With a centuries' old warrior heritage, American Rangers endured the most difficult training that man could devise to overcome the most difficult challenges of the enemy and nature. For more than fourteen months, the volunteers that made up the 2nd Ranger Battalion had been finely honed for combat. Now, on June 6, 1944--D-Day--their battle would begin. The payoff was at hand. As the ramps of the landing craft went down, rockets on the sides of the ship fired ropes and grapnels skyward toward the cliff top. Some ropes fell short, men stepped into water that was over their heads and, loaded with equipment weighing over a hundred pounds, sank like stones. Sound and fury combined with fear and determination. Some men thought of the words they had heard each time they were tempted to complain: "You volunteered."

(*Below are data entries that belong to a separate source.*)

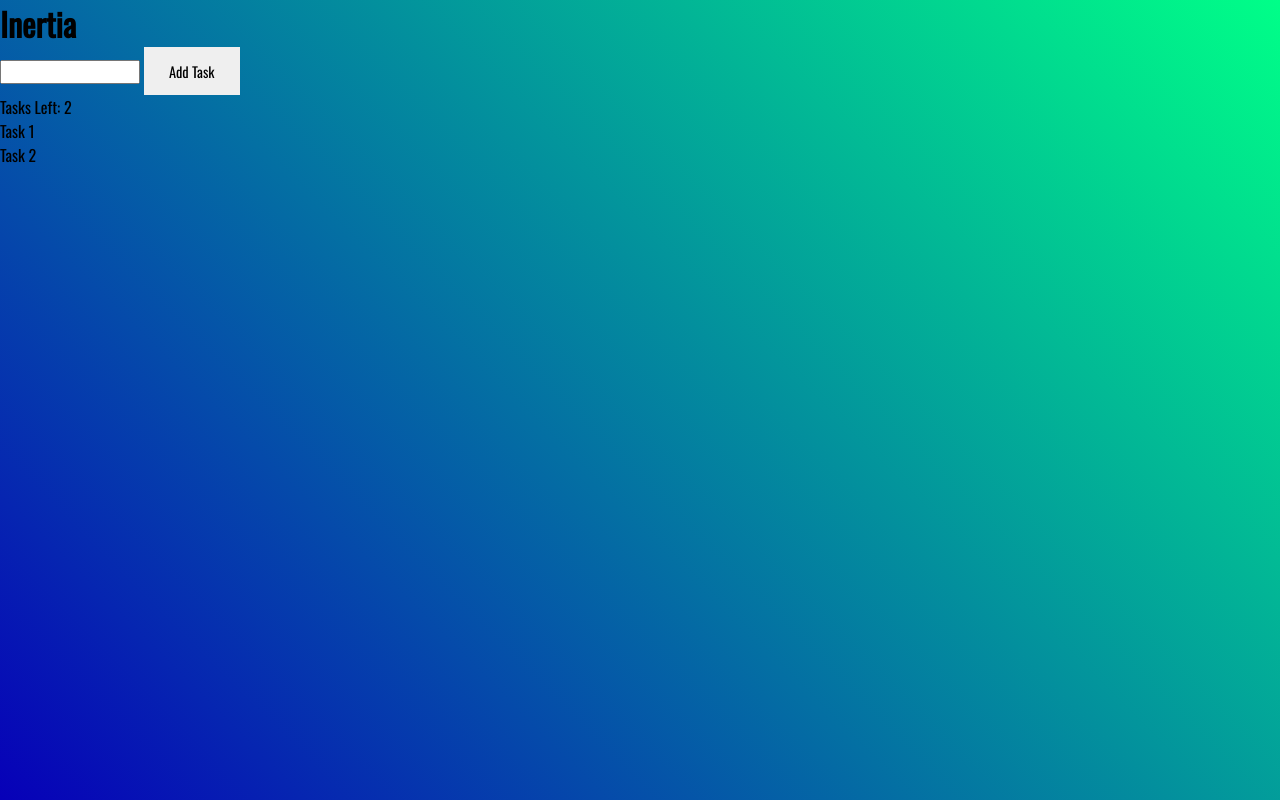
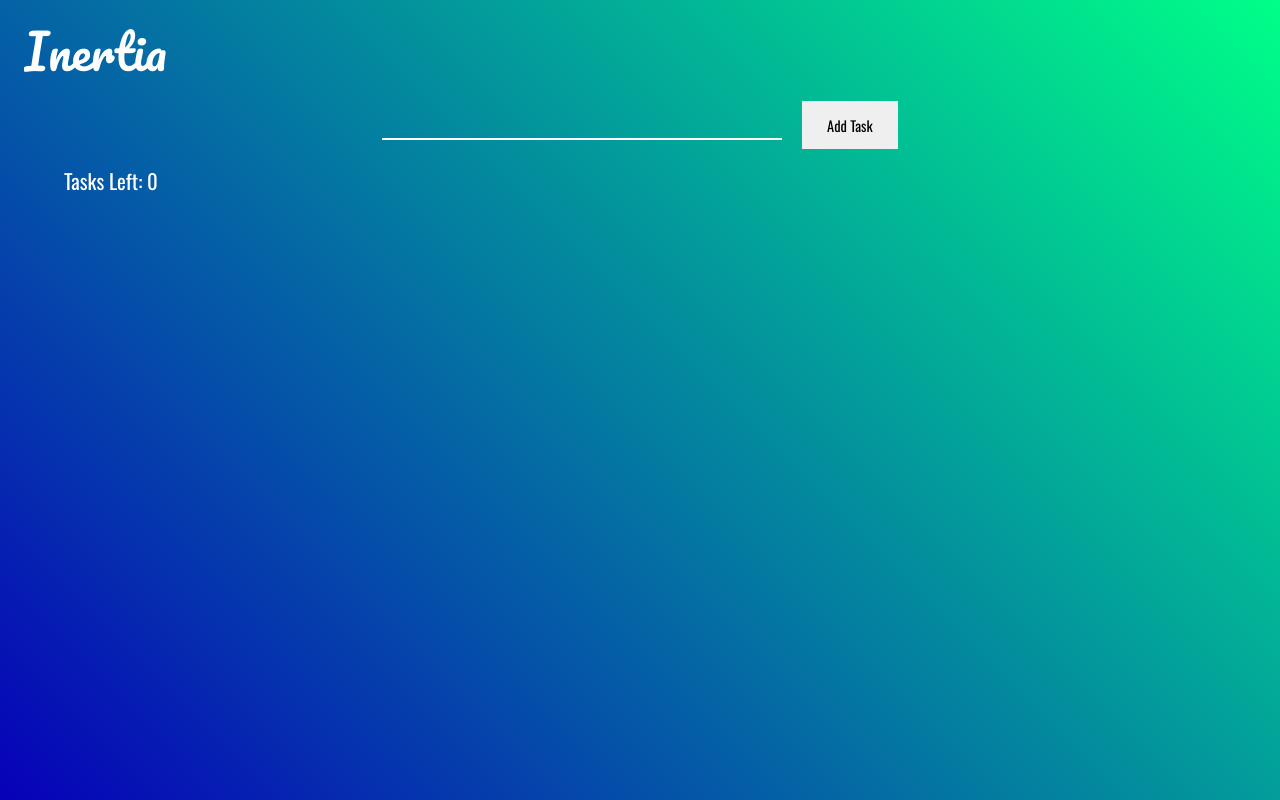
Before and after one commit to TariniPriya/TariniPriya.github.io, a plain HTML site: page index.html in a window 1280 px wide. Drawn offline with nearby package versions, Linux system fonts and the light colour scheme.

Commit message:
final completed version

```diff
--- a/index.html
+++ b/index.html
@@ -19,8 +19,6 @@
     <div class="full-list">
         <p class="task-summary">Tasks Left: <span id="count">0</span></p>
         <ul id="list">
-            <li>Task 1</li>
-            <li>Task 2</li>
         </ul>
     </div>
     <script src="index.js"></script>
--- a/index.js
+++ b/index.js
@@ -12,6 +12,10 @@ const addTask = () => {
         document.getElementById("list").appendChild(li)
         document.getElementById("task").value = "";
         updateCount();
+        li.addEventListener("click", ()=>{
+            li.parentNode.removeChild(li);
+            updateCount();
+        })
     }
 }
 
--- a/style.css
+++ b/style.css
@@ -16,8 +16,56 @@ button{
     border-radius 0.5rem;
     border-style: none;
     font-size: 0.9rem;
+}
 
+li{
+    background-color: white;
+    color: black;
+    margin: 0.5rem;
+    padding: 1rem 0.7rem;
+    border-radius: 0.25rem;
+    font-size: 1.5rem;
+}
 
+.title {
+    margin: 0.5rem 1.5rem;
+    color: white;
+    font-family: "Pacifico", cursive;
+    font-size: 3rem;
+    font-weight: 200;
+}
 
+#task {
+    background: transparent;
+    border: none;
+    border-bottom: 2px solid white;
+    text-align: center;
+    margin-right: 1rem;
+    color: white;
+    width: 25rem;
+    font-size: 1.2rem;
+}
+
+.task-summary{
+    color: white;
+    text-align: left;
+    margin-left: 4rem;
+    font-size: 1.3rem;
+}
+
+.todo{
+    margin: auto;
+    margin-bottom: 1rem;
+    width: 35rem;
+    height: 3rem;
+    text-align:center;
+    justify-content: center;
+    align-items: center;
+}
+
+#list{
+    width: 40rem;
+    margin: auto;
+}
 
 }
```
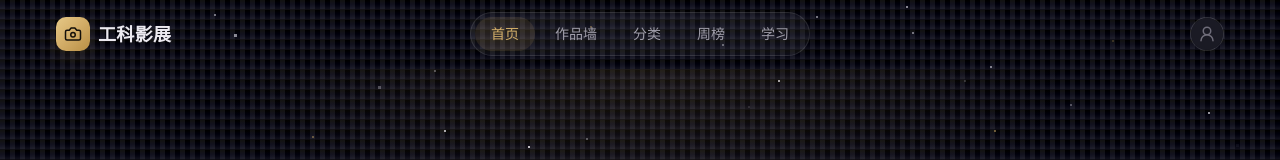
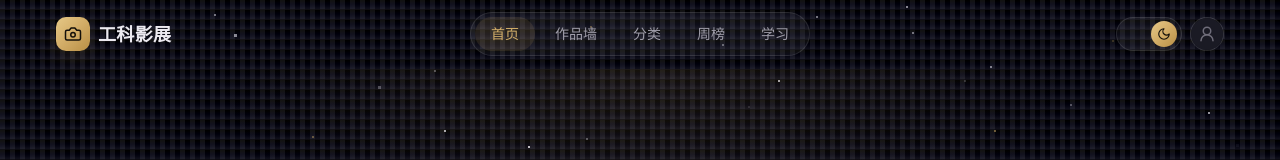
Before and after one commit to 1517862878/lst, a React (Vite) app: page / in a window 1280 px wide. Shown: the top 160 px of the page. Built offline with nearby package versions, Linux system fonts and the light colour scheme.

Commit message:
增加了主题切换

```diff
--- a/src/components/layout/Header.tsx
+++ b/src/components/layout/Header.tsx
@@ -3,6 +3,7 @@ import { Link, NavLink, useLocation, useNavigate } from 'react-router'
 import * as DropdownMenu from '@radix-ui/react-dropdown-menu'
 import { Camera, LogIn, LogOut, Menu, Settings, User, UserPlus, UserRound, X } from 'lucide-react'
 import { Avatar } from '@/components/ui/Avatar'
+import { ThemeToggle } from '@/components/ui/ThemeToggle'
 import { useSignOut } from '@/hooks/useSession'
 import { cn } from '@/lib/cn'
 
@@ -72,6 +73,7 @@ export function Header({ sessionUser = null }: HeaderProps) {
         </nav>
 
         <div className="g-header-right">
+          <ThemeToggle />
           <DropdownMenu.Root>
             <DropdownMenu.Trigger asChild>
               <button
--- /dev/null
+++ b/src/components/ui/ThemeToggle.tsx
@@ -0,0 +1,89 @@
+import { useEffect, useState } from 'react'
+import { Moon, Sun } from 'lucide-react'
+import { cn } from '@/lib/cn'
+
+/**
+ * 主题切换（夜间模式）：放在页头头像按钮左侧。
+ * - 白天模式：浅色令牌 + lst 作者的网页背景（氛围光晕渐变，见 index.html / tokens.css）
+ * - 夜晚模式：暗色令牌 + 全网页星空像素背景（PixelStarsBackground）
+ * 实现方式与全站一致：切 <html data-theme="light|dark">，偏好写入 localStorage['gy:prefs']。
+ * 无 framer-motion 依赖 —— 滑轨/光晕/波纹动效全部由 CSS 完成（与项目 §6.11 依赖纪律一致）。
+ */
+
+const PREFS_KEY = 'gy:prefs'
+const THEME_ATTR = 'data-theme'
+
+type Theme = 'light' | 'dark'
+
+interface SitePrefs {
+  state?: { theme?: Theme }
+}
+
+function readPrefs(): SitePrefs {
+  try {
+    const raw = localStorage.getItem(PREFS_KEY)
+    return raw ? (JSON.parse(raw) as SitePrefs) : {}
+  } catch {
+    return {}
+  }
+}
+
+function persistTheme(theme: Theme): void {
+  const prefs = readPrefs()
+  const next: SitePrefs = { ...prefs, state: { ...prefs.state, theme } }
+  try {
+    localStorage.setItem(PREFS_KEY, JSON.stringify(next))
+  } catch {
+    // 忽略：隐私模式等场景下 localStorage 可能不可用
+  }
+}
+
+function readTheme(): Theme {
+  const attr = document.documentElement.getAttribute(THEME_ATTR)
+  return attr === 'light' ? 'light' : 'dark'
+}
+
+export interface ThemeToggleProps {
+  className?: string
+}
+
+export function ThemeToggle({ className }: ThemeToggleProps) {
+  const [theme, setTheme] = useState<Theme>(() => readTheme())
+  // 点击瞬间的波纹（每次切换触发一次，动画结束后移除）
+  const [rippling, setRippling] = useState(false)
+
+  useEffect(() => {
+    document.documentElement.setAttribute(THEME_ATTR, theme)
+    persistTheme(theme)
+  }, [theme])
+
+  const isDark = theme === 'dark'
+
+  function handleToggle() {
+    setTheme(isDark ? 'light' : 'dark')
+    setRippling(true)
+    window.setTimeout(() => setRippling(false), 500)
+  }
+
+  const label = isDark ? '切换到白天模式' : '切换到夜晚模式'
+
+  return (
+    <button
+      type="button"
+      className={cn('g-theme-toggle', isDark && 'g-theme-toggle-dark', className)}
+      aria-label={label}
+      title={label}
+      aria-pressed={isDark}
+      data-rippling={rippling || undefined}
+      onClick={handleToggle}
+    >
+      <span className="g-theme-toggle-track" aria-hidden="true">
+        {/* 点击波纹：一个放大的像素点环，借鉴提示词「Dot Matrix Ripple」 */}
+        <span className="g-theme-toggle-ripple" />
+        <span className="g-theme-toggle-thumb">
+          {isDark ? <Moon /> : <Sun />}
+        </span>
+      </span>
+    </button>
+  )
+}
--- a/src/styles/layout.css
+++ b/src/styles/layout.css
@@ -573,3 +573,87 @@
 .g-hero-actions {
   animation-delay: 240ms;
 }
+
+/* ===== 主题切换（夜间模式，头像左侧） ===== */
+.g-theme-toggle {
+  display: inline-flex;
+  align-items: center;
+  justify-content: center;
+  padding: 0;
+  border: 1px solid var(--g-glass-border);
+  border-radius: var(--g-radius-full);
+  background: var(--g-glass-bg);
+  cursor: pointer;
+  transition:
+    border-color var(--g-dur-fast) var(--g-ease),
+    box-shadow var(--g-dur-fast) var(--g-ease),
+    background-color var(--g-dur-fast) var(--g-ease);
+}
+
+.g-theme-toggle:hover {
+  border-color: color-mix(in srgb, var(--g-brand) 60%, transparent);
+  box-shadow: var(--g-brand-glow);
+}
+
+.g-theme-toggle-track {
+  position: relative;
+  display: block;
+  width: 64px;
+  height: 32px;
+}
+
+.g-theme-toggle-thumb {
+  position: absolute;
+  top: 3px;
+  left: 4px;
+  display: inline-flex;
+  align-items: center;
+  justify-content: center;
+  width: 26px;
+  height: 26px;
+  border-radius: var(--g-radius-full);
+  background: var(--g-brand-grad);
+  color: var(--g-brand-ink);
+  box-shadow: var(--g-brand-glow);
+  transition: transform var(--g-dur-base) var(--g-ease);
+}
+
+.g-theme-toggle-thumb svg {
+  width: 14px;
+  height: 14px;
+}
+
+/* 夜晚：滑块滑到右侧（64 - 4 - 26 - 4 = 30px） */
+.g-theme-toggle-dark .g-theme-toggle-thumb {
+  transform: translateX(30px);
+}
+
+/* 点击波纹：像素点环扩散（Dot Matrix Ripple，纯 CSS，无 framer-motion） */
+.g-theme-toggle-ripple {
+  position: absolute;
+  top: 50%;
+  left: 50%;
+  width: 26px;
+  height: 26px;
+  margin: -13px 0 0 -13px;
+  border-radius: var(--g-radius-full);
+  background: color-mix(in srgb, var(--g-brand) 35%, transparent);
+  opacity: 0;
+  transform: scale(0.4);
+  pointer-events: none;
+}
+
+.g-theme-toggle[data-rippling] .g-theme-toggle-ripple {
+  animation: g-theme-ripple 480ms var(--g-ease);
+}
+
+@keyframes g-theme-ripple {
+  0% {
+    opacity: 0.8;
+    transform: scale(0.4);
+  }
+  100% {
+    opacity: 0;
+    transform: scale(2.4);
+  }
+}
```
Also changed, not shown: src/styles/fonts/OFL-fusion-pixel.txt (added), src/styles/fonts/fusion-pixel-12px-zh_hans.woff2 (added).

Col. Robert W. Black, a highly decorated Ranger veteran of Korea and Vietnam, is a member of the Ranger Hall of Fame. He lives in Carlisle, Pennsylvania, and Port Charlotte, Florida.